Supplied data:
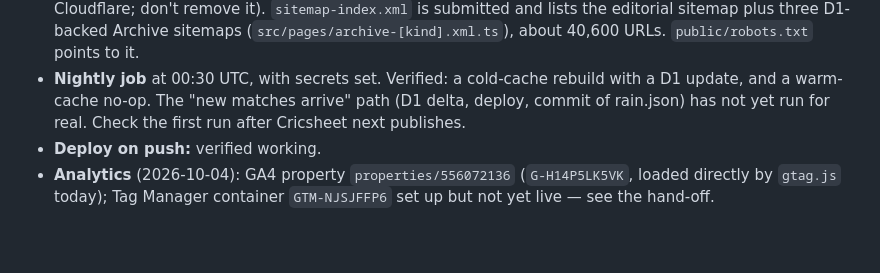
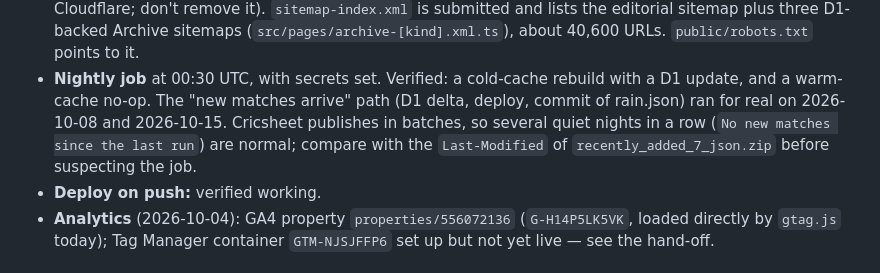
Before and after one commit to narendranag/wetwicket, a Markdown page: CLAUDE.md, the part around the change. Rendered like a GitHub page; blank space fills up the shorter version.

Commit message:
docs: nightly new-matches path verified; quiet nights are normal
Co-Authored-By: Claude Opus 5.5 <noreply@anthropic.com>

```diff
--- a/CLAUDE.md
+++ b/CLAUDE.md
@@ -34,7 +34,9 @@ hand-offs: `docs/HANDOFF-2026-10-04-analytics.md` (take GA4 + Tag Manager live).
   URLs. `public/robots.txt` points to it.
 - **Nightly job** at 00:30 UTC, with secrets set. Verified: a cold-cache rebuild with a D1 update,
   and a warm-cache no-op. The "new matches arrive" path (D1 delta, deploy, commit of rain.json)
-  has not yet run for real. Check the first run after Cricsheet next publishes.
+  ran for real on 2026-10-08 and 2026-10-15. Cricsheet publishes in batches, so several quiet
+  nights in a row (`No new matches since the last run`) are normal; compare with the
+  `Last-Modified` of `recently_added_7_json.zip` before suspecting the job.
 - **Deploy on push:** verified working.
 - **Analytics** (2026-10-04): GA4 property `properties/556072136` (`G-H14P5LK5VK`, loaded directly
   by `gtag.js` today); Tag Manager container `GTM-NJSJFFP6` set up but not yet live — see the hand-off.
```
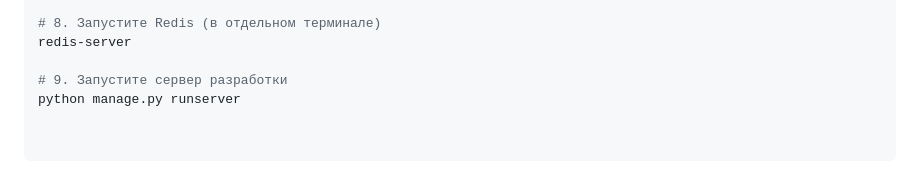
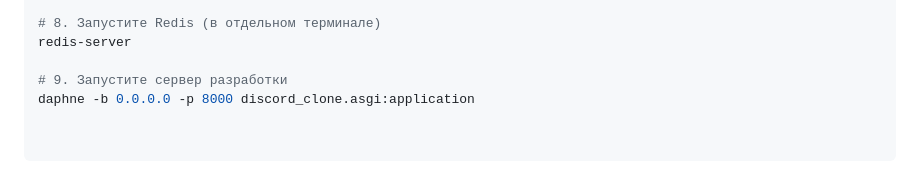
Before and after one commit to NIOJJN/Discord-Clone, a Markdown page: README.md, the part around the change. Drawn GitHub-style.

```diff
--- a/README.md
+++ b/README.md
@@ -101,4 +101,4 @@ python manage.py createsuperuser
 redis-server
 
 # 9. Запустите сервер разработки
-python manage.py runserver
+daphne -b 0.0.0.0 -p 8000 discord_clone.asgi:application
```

Aim of the task: Skip every picture, and give the rest of the material above again exactly.

Result:
Before and after one commit to narendranag/wetwicket, a Markdown page: CLAUDE.md, the part around the change. Rendered like a GitHub page; blank space fills up the shorter version.

Commit message:
docs: nightly new-matches path verified; quiet nights are normal
Co-Authored-By: Claude Opus 5.5 <noreply@anthropic.com>

```diff
--- a/CLAUDE.md
+++ b/CLAUDE.md
@@ -34,7 +34,9 @@ hand-offs: `docs/HANDOFF-2026-10-04-analytics.md` (take GA4 + Tag Manager live).
   URLs. `public/robots.txt` points to it.
 - **Nightly job** at 00:30 UTC, with secrets set. Verified: a cold-cache rebuild with a D1 update,
   and a warm-cache no-op. The "new matches arrive" path (D1 delta, deploy, commit of rain.json)
-  has not yet run for real. Check the first run after Cricsheet next publishes.
+  ran for real on 2026-10-08 and 2026-10-15. Cricsheet publishes in batches, so several quiet
+  nights in a row (`No new matches since the last run`) are normal; compare with the
+  `Last-Modified` of `recently_added_7_json.zip` before suspecting the job.
 - **Deploy on push:** verified working.
 - **Analytics** (2026-10-04): GA4 property `properties/556072136` (`G-H14P5LK5VK`, loaded directly
   by `gtag.js` today); Tag Manager container `GTM-NJSJFFP6` set up but not yet live — see the hand-off.
```
Before and after one commit to NIOJJN/Discord-Clone, a Markdown page: README.md, the part around the change. Drawn GitHub-style.

```diff
--- a/README.md
+++ b/README.md
@@ -101,4 +101,4 @@ python manage.py createsuperuser
 redis-server
 
 # 9. Запустите сервер разработки
-python manage.py runserver
+daphne -b 0.0.0.0 -p 8000 discord_clone.asgi:application
```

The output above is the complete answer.